Azilect includes the following ingredients: Rasagiline mesylate, mannitol, colloidal anhydrous silica, maize starch, pregelatinized maize starch, stearic acid, and talc.
Azilect is a pharmaceutical drug designed to treat Parkinson's disease in various phases of the condition. The drug is manufactured by Teva Pharmaceuticals. The Azilect drug is available by prescription only and is claimed to be able to reduce the symptoms of Parkinson's disease: shaking, tremors, slowness of movement, aching muscles or stiffness, trouble walking normally, a decline in facial expressiveness and even smaller handwriting.
It works by improving Dopamine levels in the brain, enabling the patient to regain some mobility lost due to the cognitive disorder. The product contains rasagiline and mannitol . Azilect side effects are dizziness, nausea, sweating, and fainting, while interactions of Azilect are numerous and potentially dangerous. The dosage is 1 pill a day but it can be higher if needed. Azilect generic is also available in the form of rasagiline.
Cognitive disorders like Parkinson's disease often affect both the patient as well as his or her loved ones. Parkinson's disease is still under research, and new results are provided almost every year. Based on these discoveries, pharmaceutical companies can develop and produce more effective treatments. Unfortunately, the battle with this terrible disease is far from over. Perhaps one day there will be a clear cure and preventative measures, but for the time being, there are only prescription drugs, such as this one, that hope to reduce the symptoms of the disease. The Azilect side effect, as well as important drug interactions and precautions, should be accounted for before starting treatment.

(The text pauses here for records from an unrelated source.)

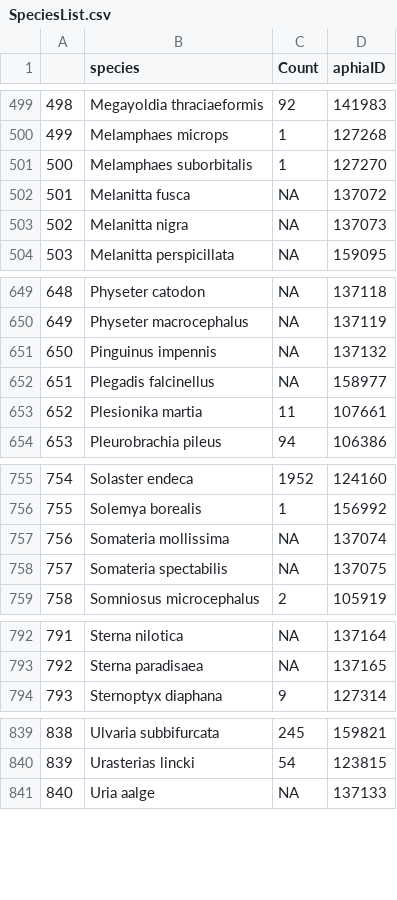
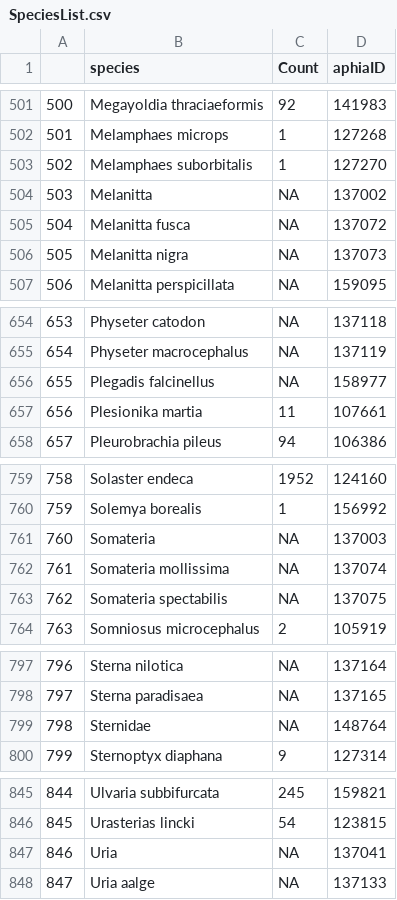
Before and after one commit to Ecosystem-Assessments/Species_Traits, a CSV file: Data/SpeciesList/SpeciesList.csv, drawn as a sheet; only a part is shown, gaps mark what is left out; removed rows and columns are numbered as before the commit, all else as after; the diff covers the shown part only; the diff names each change by its address in the sheet, - before the commit and + after, or states it on an @@ line.

```diff
--- a/Data/SpeciesList/SpeciesList.csv
+++ b/Data/SpeciesList/SpeciesList.csv
@@ column A renumbered from row 22 down @@
+row 504: 503 | Melanitta | NA | 137002
-row 651: 650 | Pinguinus impennis | NA | 137132
+row 761: 760 | Somateria | NA | 137003
+row 799: 798 | Sternidae | NA | 148764
+row 847: 846 | Uria | NA | 137041
```
Also changed, not shown: 5 added rows, 1 removed row and 1 edited cell elsewhere in this file, Data/ManualEntries/Body_Size_ManualEntrY_BirdsMammals.csv, Data/SpeciesTraits/Size.csv, 5 other files.
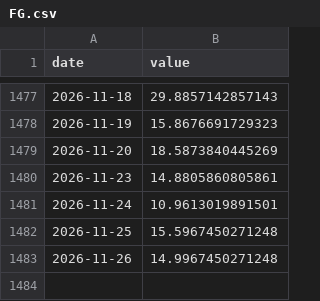
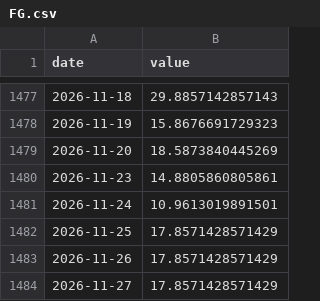
Before and after one commit to CL272/strategist-dashboard, a CSV file: archive/FG.csv, drawn as a sheet; only a part is shown, gaps mark what is left out.

```diff
--- a/archive/FG.csv
+++ b/archive/FG.csv
@@ -1481,3 +1481,4 @@ date,value
 2026-11-24,10.9613019891501
-2026-11-25,15.5967450271248
-2026-11-26,14.9967450271248
+2026-11-25,17.8571428571429
+2026-11-26,17.8571428571429
+2026-11-27,17.8571428571429
```
Also changed, not shown: archive/ai_openrouter_daily.csv.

According to its manufacturer, this drug may enable those diagnosed with this cognitive disorder to regain some of their lost mobility. However, even though Azilect may increase the Dopamine levels in the brain, it is not likely to be appropriate for general use by the average individual.